• **Assignment**: Write the data below out exactly as it stands. Do not include the pictures.

━━━ Data extract

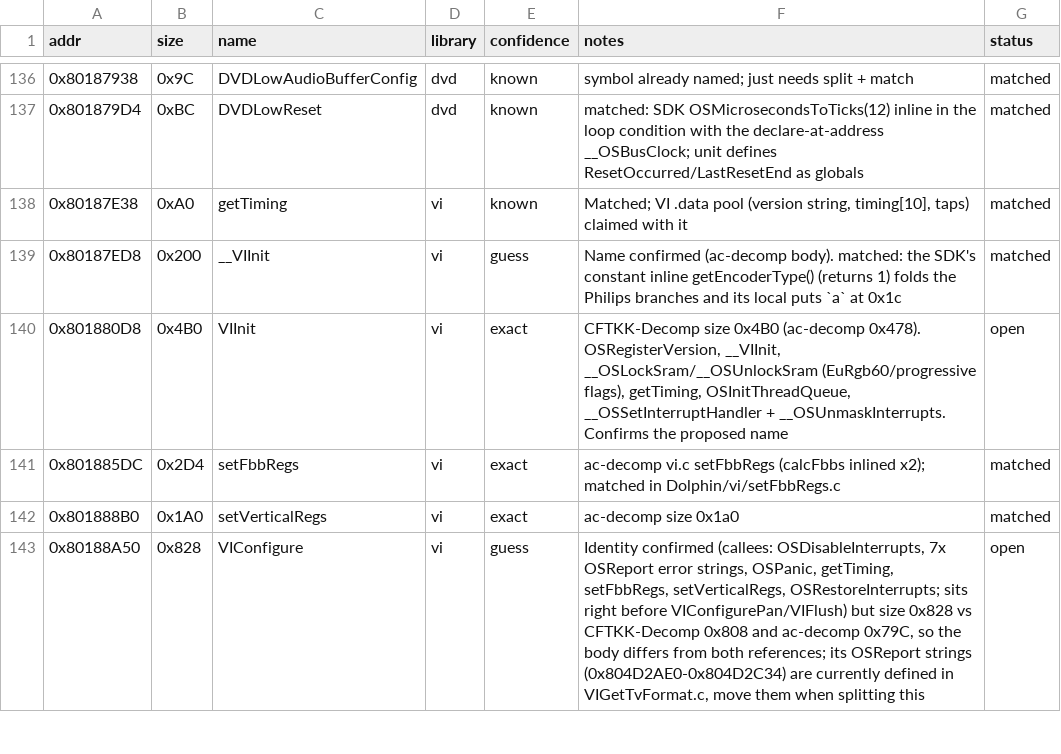
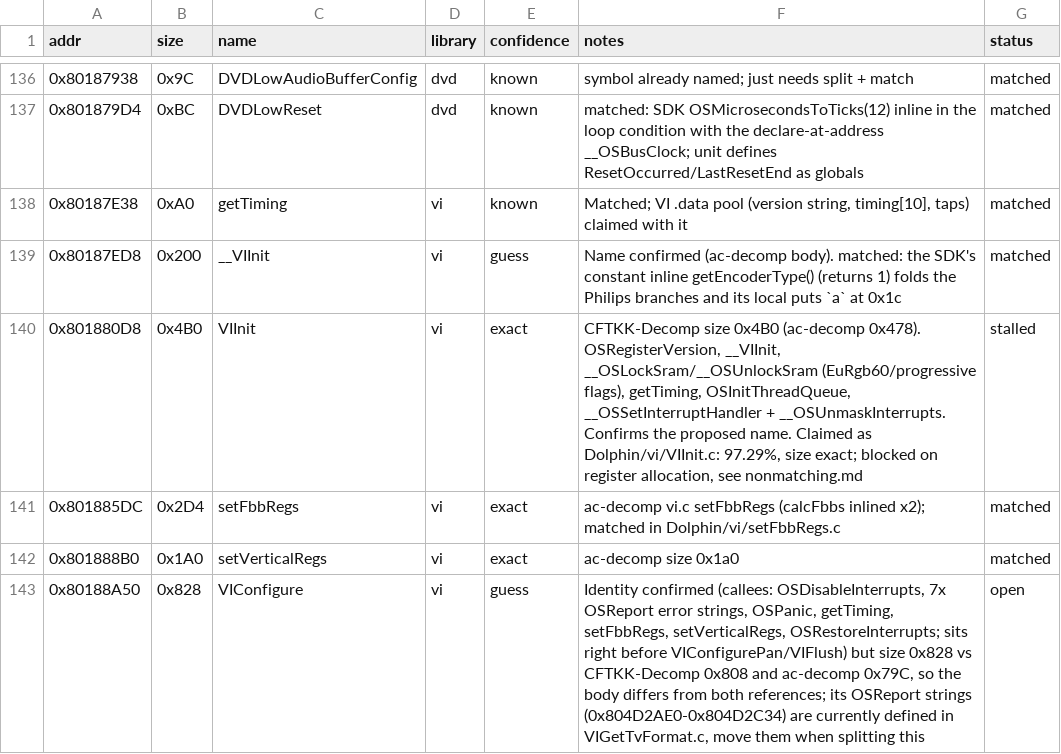
Before and after one commit to Esoteric-Engineer/mnroi, a TSV file: docs/sdk_queue.tsv, drawn as a sheet; only a part is shown, gaps mark what is left out.

Commit message:
Claim VIInit as NonMatching (Dolphin/vi/VIInit.c, 97.29%)

```diff
--- a/docs/sdk_queue.tsv
+++ b/docs/sdk_queue.tsv
@@ -139,3 +139,3 @@ addr	size	name	library	confidence	notes	status
 0x80187ED8	0x200	__VIInit	vi	guess	Name confirmed (ac-decomp body). matched: the SDK's constant inline getEncoderType() (returns 1) folds the Philips branches and its local puts `a` at 0x1c	matched
-0x801880D8	0x4B0	VIInit	vi	exact	CFTKK-Decomp size 0x4B0 (ac-decomp 0x478). OSRegisterVersion, __VIInit, __OSLockSram/__OSUnlockSram (EuRgb60/progressive flags), getTiming, OSInitThreadQueue, __OSSetInterruptHandler + __OSUnmaskInterrupts. Confirms the proposed name	open
+0x801880D8	0x4B0	VIInit	vi	exact	CFTKK-Decomp size 0x4B0 (ac-decomp 0x478). OSRegisterVersion, __VIInit, __OSLockSram/__OSUnlockSram (EuRgb60/progressive flags), getTiming, OSInitThreadQueue, __OSSetInterruptHandler + __OSUnmaskInterrupts. Confirms the proposed name. Claimed as Dolphin/vi/VIInit.c: 97.29%, size exact; blocked on register allocation, see nonmatching.md	stalled
 0x801885DC	0x2D4	setFbbRegs	vi	exact	ac-decomp vi.c setFbbRegs (calcFbbs inlined x2); matched in Dolphin/vi/setFbbRegs.c	matched
```
Also changed, not shown: 4 other files.
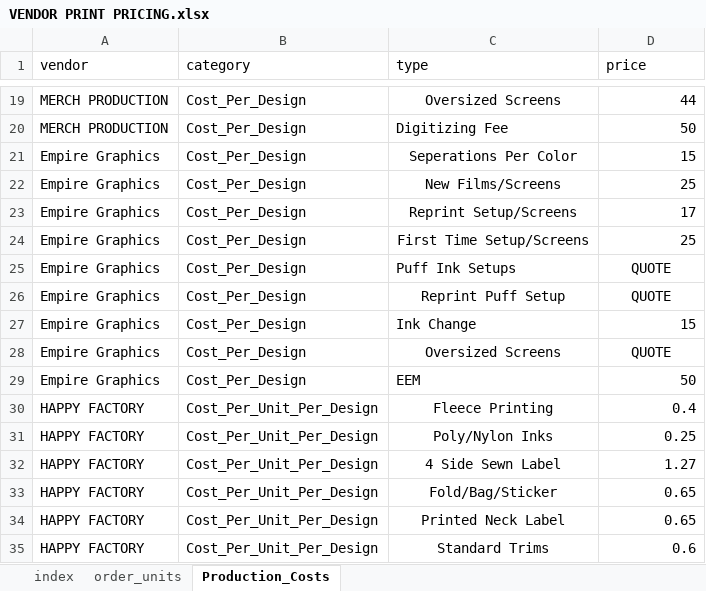
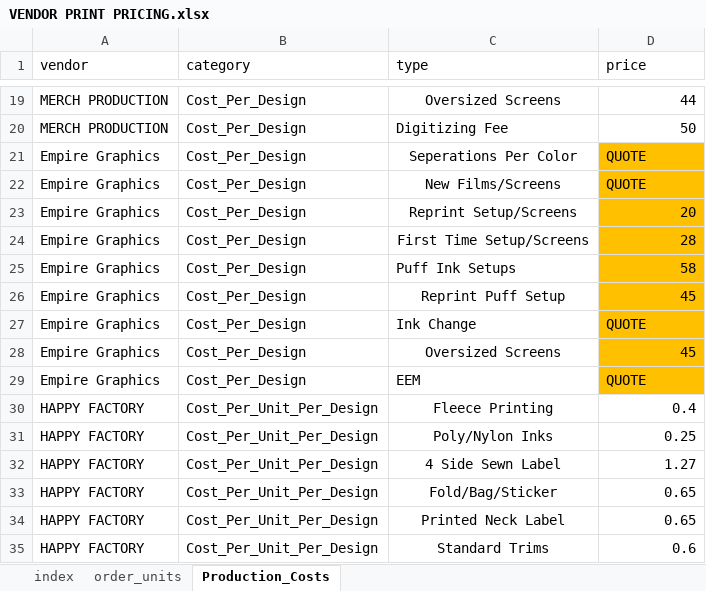
Before and after one commit to TempusVincit/Waldovapes_prints_calculator, an Excel workbook: VENDOR PRINT PRICING.xlsx, sheet Production_Costs, drawn as a sheet; only a part is shown, gaps mark what is left out; values as stored, in another font and other column widths than the file's, no borders; the diff covers the shown part only; the diff names each change by its address in the sheet, - before the commit and + after, or states it on an @@ line.

```diff
--- a/VENDOR PRINT PRICING.xlsx (sheet Production_Costs)
+++ b/VENDOR PRINT PRICING.xlsx (sheet Production_Costs)
-D21 (price): 15
+D21 (price): QUOTE
-D21:D29 fill: none
+D21:D29 fill: #FFC000
-D22 (price): 25
+D22 (price): QUOTE
-D23 (price): 17
+D23 (price): 20
-D24 (price): 25
+D24 (price): 28
-D25 (price): QUOTE
+D25 (price): 58
-D25:D26 alignment: center
+D25:D26 alignment: right
-D26 (price): QUOTE
+D26 (price): 45
-D27 (price): 15
+D27 (price): QUOTE
-D28 (price): QUOTE
+D28 (price): 45
-D28 alignment: center
+D28 alignment: right
-D29 (price): 50
+D29 (price): QUOTE
```
Also changed, not shown: 17 edited cells and cell formats elsewhere in this sheet, sheet order_units.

━━━━━━

• **Task solution**:
Before and after one commit to Esoteric-Engineer/mnroi, a TSV file: docs/sdk_queue.tsv, drawn as a sheet; only a part is shown, gaps mark what is left out.

Commit message:
Claim VIInit as NonMatching (Dolphin/vi/VIInit.c, 97.29%)

```diff
--- a/docs/sdk_queue.tsv
+++ b/docs/sdk_queue.tsv
@@ -139,3 +139,3 @@ addr	size	name	library	confidence	notes	status
 0x80187ED8	0x200	__VIInit	vi	guess	Name confirmed (ac-decomp body). matched: the SDK's constant inline getEncoderType() (returns 1) folds the Philips branches and its local puts `a` at 0x1c	matched
-0x801880D8	0x4B0	VIInit	vi	exact	CFTKK-Decomp size 0x4B0 (ac-decomp 0x478). OSRegisterVersion, __VIInit, __OSLockSram/__OSUnlockSram (EuRgb60/progressive flags), getTiming, OSInitThreadQueue, __OSSetInterruptHandler + __OSUnmaskInterrupts. Confirms the proposed name	open
+0x801880D8	0x4B0	VIInit	vi	exact	CFTKK-Decomp size 0x4B0 (ac-decomp 0x478). OSRegisterVersion, __VIInit, __OSLockSram/__OSUnlockSram (EuRgb60/progressive flags), getTiming, OSInitThreadQueue, __OSSetInterruptHandler + __OSUnmaskInterrupts. Confirms the proposed name. Claimed as Dolphin/vi/VIInit.c: 97.29%, size exact; blocked on register allocation, see nonmatching.md	stalled
 0x801885DC	0x2D4	setFbbRegs	vi	exact	ac-decomp vi.c setFbbRegs (calcFbbs inlined x2); matched in Dolphin/vi/setFbbRegs.c	matched
```
Also changed, not shown: 4 other files.
Before and after one commit to TempusVincit/Waldovapes_prints_calculator, an Excel workbook: VENDOR PRINT PRICING.xlsx, sheet Production_Costs, drawn as a sheet; only a part is shown, gaps mark what is left out; values as stored, in another font and other column widths than the file's, no borders; the diff covers the shown part only; the diff names each change by its address in the sheet, - before the commit and + after, or states it on an @@ line.

```diff
--- a/VENDOR PRINT PRICING.xlsx (sheet Production_Costs)
+++ b/VENDOR PRINT PRICING.xlsx (sheet Production_Costs)
-D21 (price): 15
+D21 (price): QUOTE
-D21:D29 fill: none
+D21:D29 fill: #FFC000
-D22 (price): 25
+D22 (price): QUOTE
-D23 (price): 17
+D23 (price): 20
-D24 (price): 25
+D24 (price): 28
-D25 (price): QUOTE
+D25 (price): 58
-D25:D26 alignment: center
+D25:D26 alignment: right
-D26 (price): QUOTE
+D26 (price): 45
-D27 (price): 15
+D27 (price): QUOTE
-D28 (price): QUOTE
+D28 (price): 45
-D28 alignment: center
+D28 alignment: right
-D29 (price): 50
+D29 (price): QUOTE
```
Also changed, not shown: 17 edited cells and cell formats elsewhere in this sheet, sheet order_units.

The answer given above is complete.